Parents need to know that Otter 501 is a nature documentary with a semi-scripted framing story/character instead of the typical narrator. Like most nature documentaries, the film contains some potentially disturbing scenes -- like of a crying otter pup clinging to its dead mother's body. The otter mom's shark bite is shown, and the audience is told that the pup is unlikely to survive. And there are other sad moments when otters don't make it or are lost and presumed dead. Ultimately, though, this is an incredibly educational documentary about otters' life cycle and their importance as one of the ocean's most interesting and important species. Younger otter lovers may not have the attention span needed to follow some of the movie's longer explanations, but science- and animal-oriented tweens are sure to pick up lots of great facts. To stay in the loop on more movies like this, you can sign up for weekly Family Movie Night emails.

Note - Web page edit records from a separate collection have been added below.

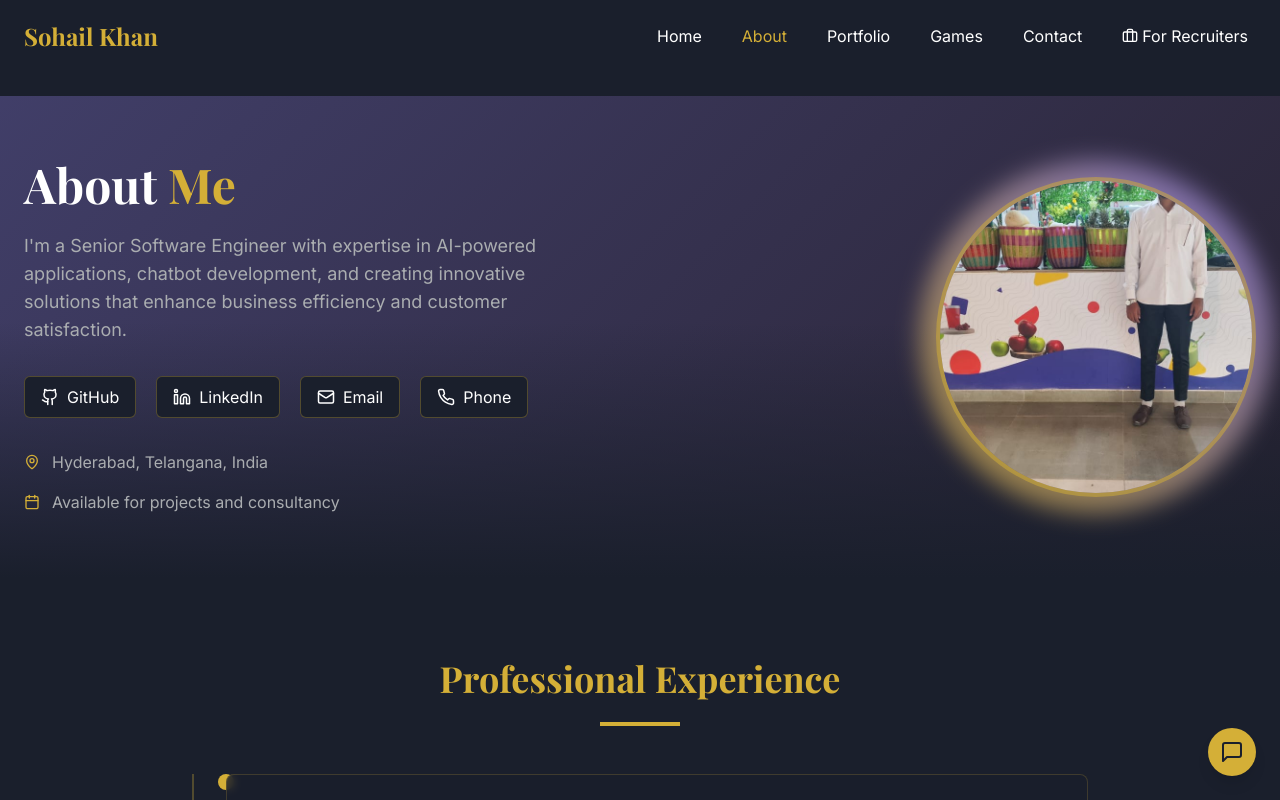
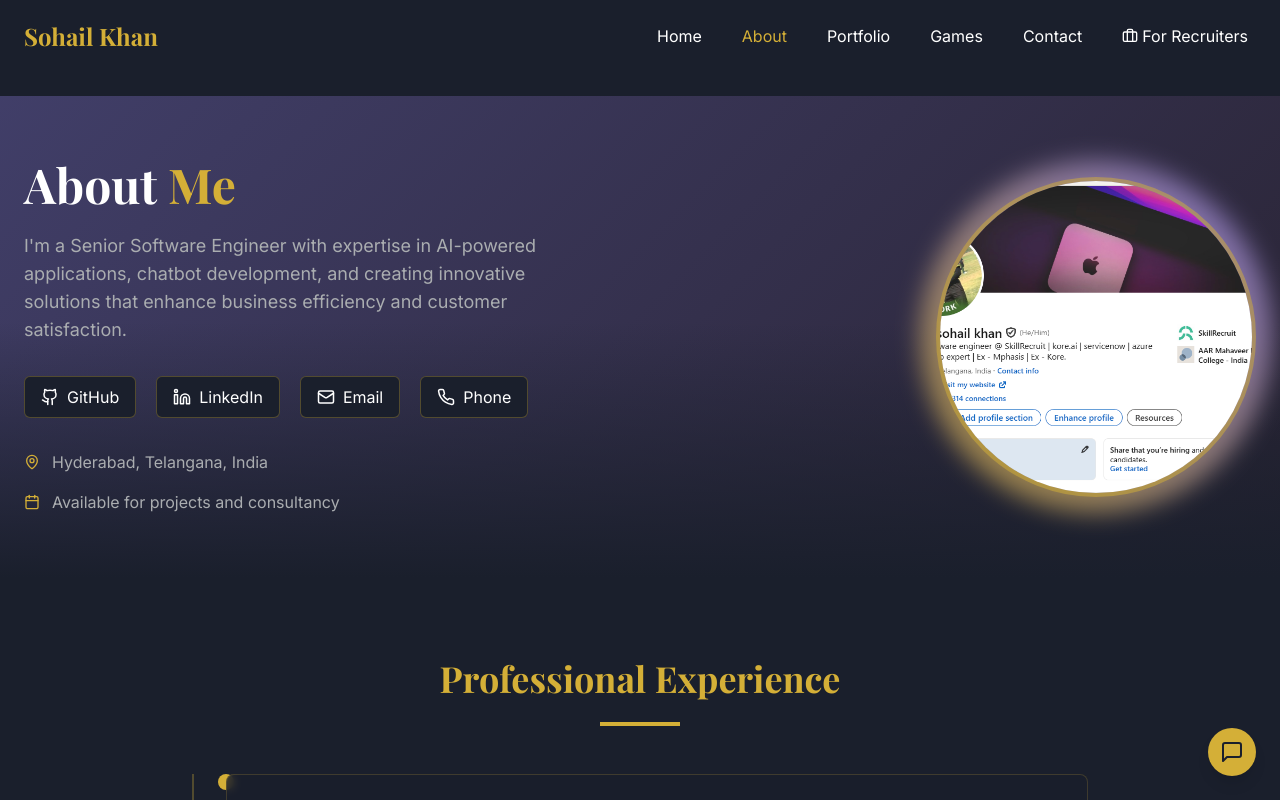
Before and after one commit to sohailkhan0613/md-sohail-khan, a React (Vite) app: page /about in a window 1280 px wide. Shown: the top 800 px of the page. Built offline with nearby package versions, Linux system fonts and the light colour scheme.

Commit message:
about image updated

```diff
--- a/src/pages/AboutPage.tsx
+++ b/src/pages/AboutPage.tsx
@@ -96,7 +96,7 @@ const AboutPage = () => {
                   <div className="absolute -inset-4 rounded-full bg-gradient-to-tr from-luxury-gold to-luxury-purple blur-md opacity-70"></div>
                   <div className="relative rounded-full border-4 border-luxury-gold/50 overflow-hidden w-64 h-64 md:w-80 md:h-80">
                     <img
-                      src="/lovable-uploads/67919068-40aa-4d8a-ab11-04b6954ef83a.png"
+                      src="/lovable-uploads/9b01988d-f0ff-4503-b78e-889e2c4fd55f.png"
                       alt="Mohd Sohail Khan"
                       className="w-full h-full object-cover"
                     />
```
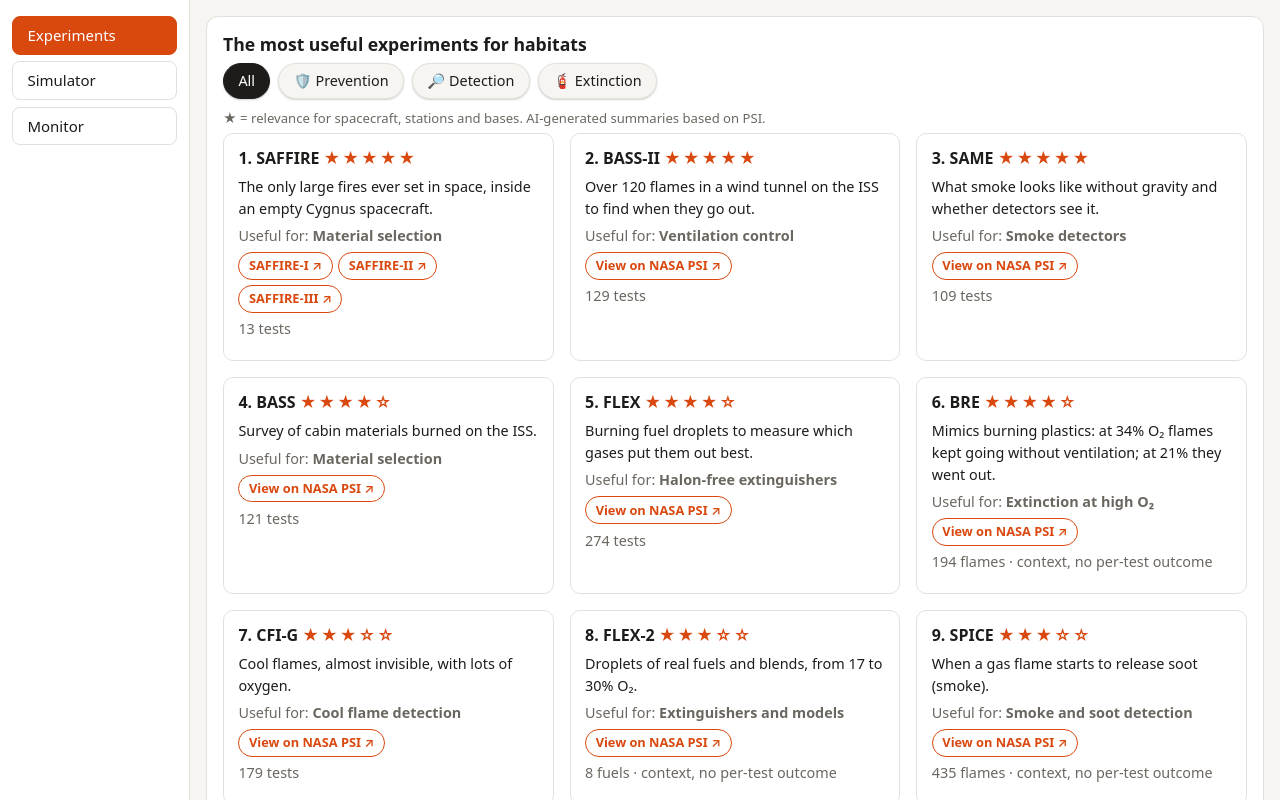
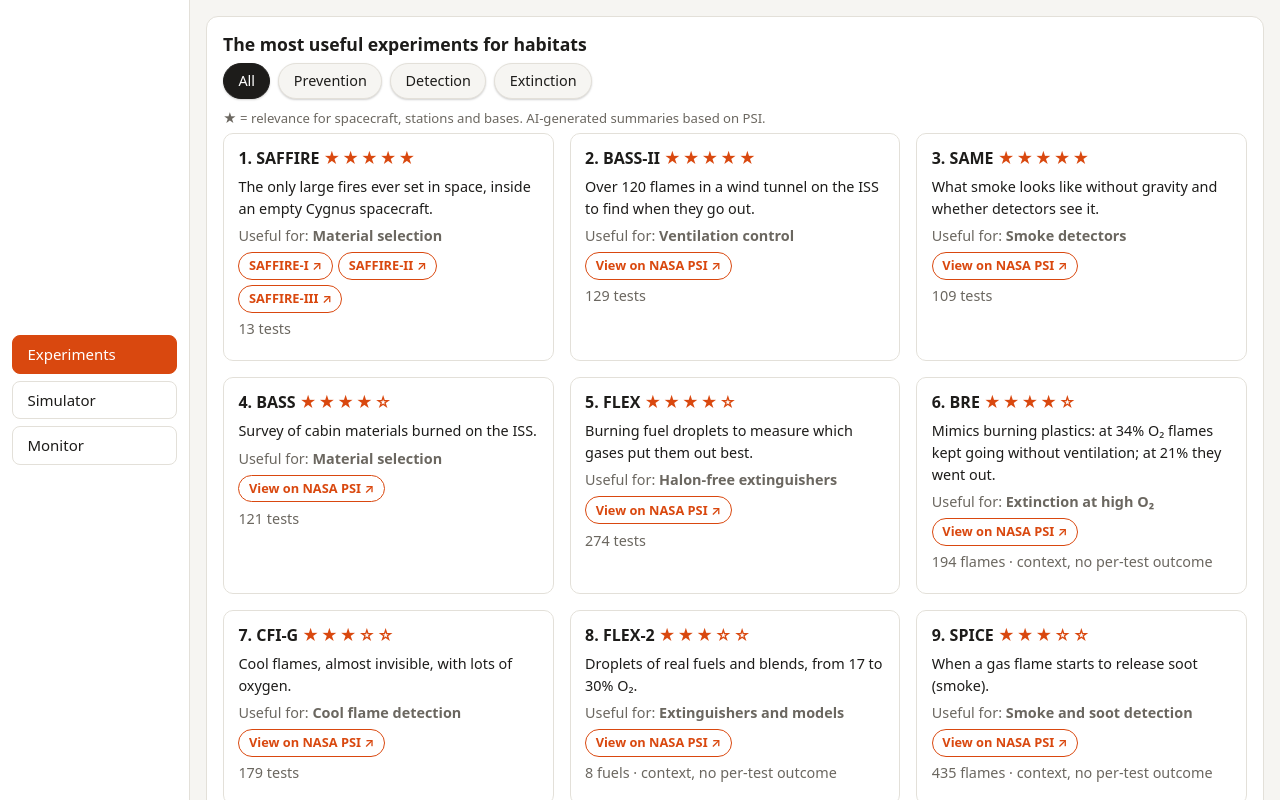
Before and after one commit to crismiltan/Flame-in-Freefall, a plain HTML site: page index.html in a window 1280 px wide. Both pictures are taken after a click on the tab "Experiments". Shown: the top 800 px of the page. Drawn offline with Linux system fonts and the light colour scheme.

Commit message:
Center the sidebar tabs vertically and drop the filter emojis
Co-Authored-By: Claude Opus 5.5 <noreply@anthropic.com>
Claude-Session: https://claude.ai/code/session_01UxHwSzL3qSHYqAPqYWnZiN

```diff
--- a/index.html
+++ b/index.html
@@ -96,9 +96,9 @@
     <h2>The most useful experiments for habitats</h2>
     <div class="filters" id="expFilter" role="group" aria-label="Filter by pillar">
       <button type="button" class="fbtn on" data-f="">All</button>
-      <button type="button" class="fbtn" data-f="prevencion">🛡️ Prevention</button>
-      <button type="button" class="fbtn" data-f="deteccion">🔎 Detection</button>
-      <button type="button" class="fbtn" data-f="extincion">🧯 Extinction</button>
+      <button type="button" class="fbtn" data-f="prevencion">Prevention</button>
+      <button type="button" class="fbtn" data-f="deteccion">Detection</button>
+      <button type="button" class="fbtn" data-f="extincion">Extinction</button>
     </div>
     <p class="hint">★ = relevance for spacecraft, stations and bases. AI-generated summaries based on PSI.</p>
     <div id="ranking" class="ranking"></div>
--- a/style.css
+++ b/style.css
@@ -162,7 +162,7 @@ select { appearance: none; -webkit-appearance: none; padding-right: 2rem !import
 /* Pestañas en vertical a la izquierda */
 body { display: grid; grid-template-columns: 190px minmax(0, 1fr); grid-template-rows: 1fr auto; min-height: 100vh; }
 .top { grid-row: 1 / 3; grid-column: 1; position: sticky; top: 0; height: 100vh; align-items: stretch; flex-direction: column; flex-wrap: nowrap;
-  justify-content: flex-start; padding: 1rem .75rem; border-bottom: 0; border-right: 1px solid var(--line); }
+  justify-content: center; padding: 1rem .75rem; border-bottom: 0; border-right: 1px solid var(--line); }
 .tabs { flex-direction: column; flex-wrap: nowrap; gap: .4rem; }
 .tab { text-align: left; border-radius: 8px; }
 main { grid-column: 2; width: 100%; }
@@ -170,6 +170,6 @@ footer { grid-column: 2; }
 .inputs { top: 1rem; }
 @media (max-width: 700px) {
   body { display: block; }
-  .top { position: static; height: auto; flex-direction: row; border-right: 0; border-bottom: 1px solid var(--line); padding: .6rem 16px; }
+  .top { position: static; height: auto; flex-direction: row; justify-content: flex-start; border-right: 0; border-bottom: 1px solid var(--line); padding: .6rem 16px; }
   .tabs { flex-direction: row; flex-wrap: wrap; }
 }
```
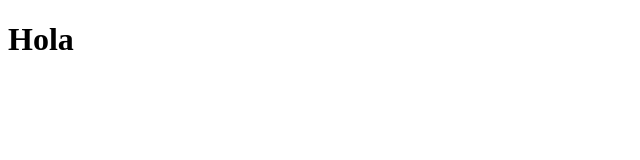
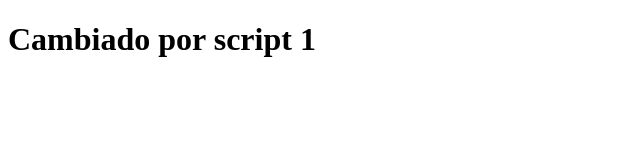
Before and after one commit to JuancarlosML94/Cliente-UT1-2, a plain HTML site: page actividad2/index.html in a window 1280 px wide. Shown: the whole page, without its empty margins (0-640 px from the left). Drawn offline with Linux system fonts and the light colour scheme.

```diff
--- a/actividad2/index.html
+++ b/actividad2/index.html
@@ -4,6 +4,7 @@
 <head>
     <meta charset="UTF-8">
     <title>Actividad 2</title>
+    <script type="module" src="script1.js"></script>
 </head>
 
 <body>
```
Also changed, not shown: actividad2/capturas/caso_a_error.png (added), actividad2/capturas/caso_b_correcto.png (added), actividad2/capturas/caso_c_async.png (added), actividad2/capturas/caso_d_defer.png (added), actividad2/capturas/caso_e_module.png (added), actividad2/capturas/performance_evaluate_script.png (added), actividad2/capturas/performance_parse_html.png (added), 1 other file.
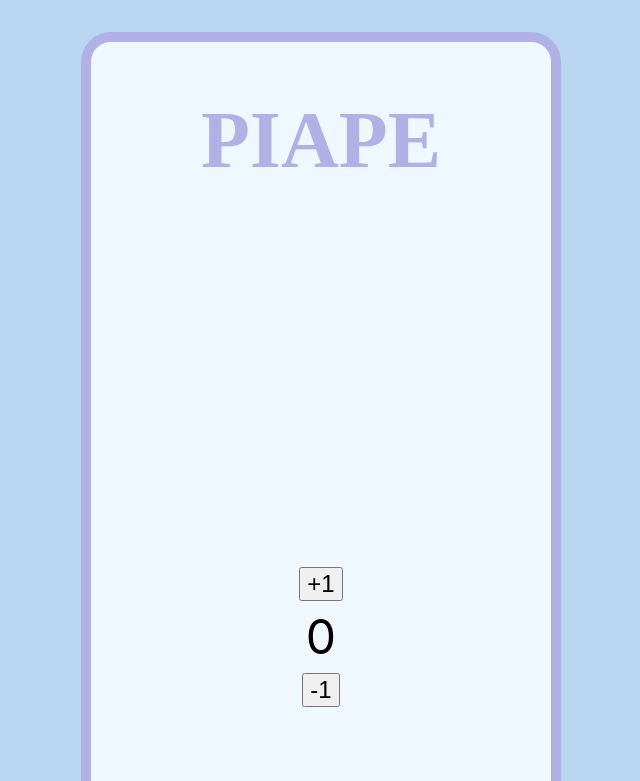
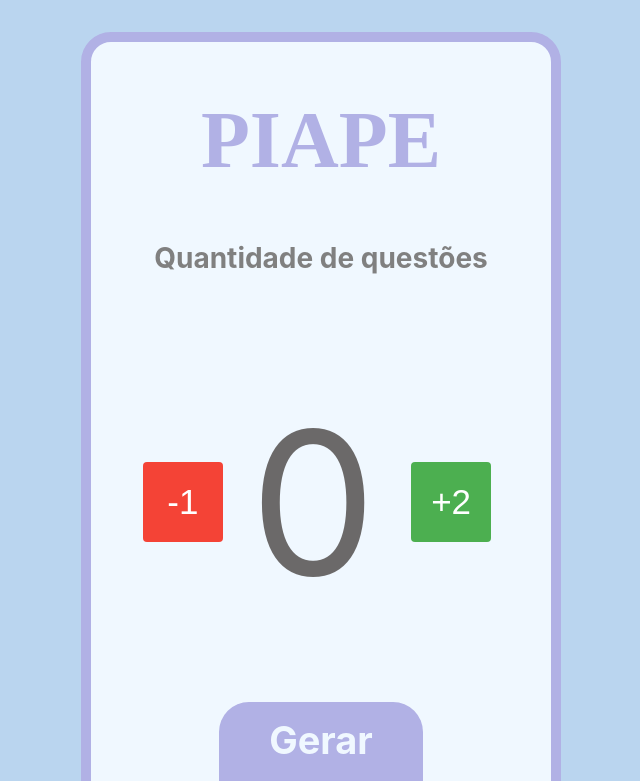
Before and after one commit to PatrickT3/PIAPE_Porject, a React (Vite) app in the folder piap-project/: page /NumberQ in a window 1280 px wide. Shown: the top 781 px of the page, without its empty margins (319-959 px from the left). Built offline with nearby package versions, Linux system fonts and the light colour scheme; a web font is replaced by a local one.

Commit message:
termino da page number e inicio do dload

```diff
--- /dev/null
+++ b/piap-project/src/pages/Dload/Dload.jsx
@@ -0,0 +1,7 @@
+import "./Dload.css";
+
+export const Dload = () => {
+  return (
+    <div>Dload</div>
+  )
+}
--- a/piap-project/src/pages/NumberQ/NumberQ.css
+++ b/piap-project/src/pages/NumberQ/NumberQ.css
@@ -1,18 +1,64 @@
 /* App.css */
 .App {
     display: flex;
-    flex-direction: column;
     justify-content: center;
     align-items: center;
-    height: 100vh;
+    color: #6b6969;
   }
+h2{
+  color: #808080;
+  font-size: 28px;
+  text-align: center;
+}
 
-  .botao {
-    font-size: 24px;
+.botao1,.botao2 {
+    font-size: 35px;
     margin: 0 10px;
     cursor: pointer;
-  }
+    width: 80px;
+    height: 80px;
+}
+.botao1 {
+    background-color: #4caf50; /* Cor de fundo verde */
+    color: white; /* Cor do texto branco */
+    border: none; /* Sem borda */
+    padding: 10px 20px; /* Espaçamento interno */
+    text-align: center; /* Alinhamento do texto */
+    text-decoration: none; /* Sem sublinhado */
+    display: inline-block; /* Mostrar como elemento de bloco */
+    border-radius: 4px; /* Cantos arredondados */
+}
+.botao2 {
+    background-color: #f44336; /* Cor de fundo vermelha */
+    color: white; /* Cor do texto branco */
+    border: none; /* Sem borda */
+    padding: 10px 20px; /* Espaçamento interno */
+    text-align: center; /* Alinhamento do texto */
+    text-decoration: none; /* Sem sublinhado */
+    display: inline-block; /* Mostrar como elemento de bloco */
+    margin: 4px 2px; /* Margem entre os botões */
+    cursor: pointer; /* Cursor do mouse */
+    border-radius: 4px; /* Cantos arredondados */
+}
 
-  .numero {
-    font-size: 48px;
-  }
+
+.numero {
+    font-size: 200px;
+    padding: 10px;
+    margin: 40px 15px;
+}
+
+.button-last{
+  width: 40%;
+  border-radius: 30px;
+  margin: 0 auto;
+  font-size: 38px;
+  padding: 10px;
+  font-weight: bold;
+  background-color: rgb(177, 177, 229);
+  color: aliceblue;
+}
+.button-last:hover{
+  cursor: pointer;
+  background-color: blueviolet;
+}
--- a/piap-project/src/pages/NumberQ/NumberQ.jsx
+++ b/piap-project/src/pages/NumberQ/NumberQ.jsx
@@ -1,27 +1,39 @@
 import { useState } from 'react';
 import './NumberQ.css';
+import {useNavigate} from "react-router-dom"
 
 function NumberQ() {
   const [numero, setNumero] = useState(0);
+  const navigate = useNavigate();
 
   const aumentarNumero = () => {
-    setNumero(numero + 1);
+    setNumero(numero + 2);
   };
 
   const diminuirNumero = () => {
     setNumero(numero - 1);
   };
+  const gerarDoc = (numm) => {
+    console.log(numm);
+    navigate("/Dload");
+  }
 
   return (
-    <div className="App">
-      <button onClick={aumentarNumero} className="botao">
-        +1
-      </button>
-      <div className="numero">{numero}</div>
-      <button onClick={diminuirNumero} className="botao">
-        -1
-      </button>
-    </div>
+    <section>
+      <h2>Quantidade de questões</h2>
+      <div className="App">
+        <button onClick={diminuirNumero} className="botao2">
+          -1
+        </button>
+        <div className="numero">{numero}</div>
+        <button onClick={aumentarNumero} className="botao1">
+          +2
+        </button>
+      </div>
+      <div className='button-last' onClick={() => gerarDoc(numero)}>
+       Gerar doc.
+      </div>
+    </section>
   );
 }
 
```
Also changed, not shown: piap-project/src/main.jsx (+9 -0 lines), piap-project/src/pages/Dload/Dload.css (added).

Is It Any Good?
Despite the appealing central character and the adorable animals on display, Otter 501 requires patience and a long attention span to make it worthwhile. Even though Katie is young and spends a lot of time sharing her experiences on Facebook and via text, it's obvious that a lot of what she's saying is scripted, because it sounds almost like she's acting instead of just being herself. It takes a while to get used to the movie's hybrid format; those who prefer a traditional, distinguished-sounding narrator might be confused or bothered by Katie's presence.
In a more traditional documentary, the filmmakers would have interviewed the aquarium staff and spoken to various academics who could put the historical significance of sea otters in context. In Otter 501, Katie and computer graphics and archive photos provide the exposition whenever the camera isn't focused on the otters themselves. Observant audiences will learn a great deal about what makes otters such a miraculous species (did you know the great otter hunt of the 19th century helped finance the Industrial Revolution?), but younger kids (and some parents) might find the nearly 90-minute exploration of the endangered species a bit of a stretch.
Did we miss something on diversity?
Research shows a connection between kids' healthy self-esteem and positive portrayals in media. That's why we've added a new "Diverse Representations" section to our reviews that will be rolling out on an ongoing basis. You can help us help kids by suggesting a diversity update.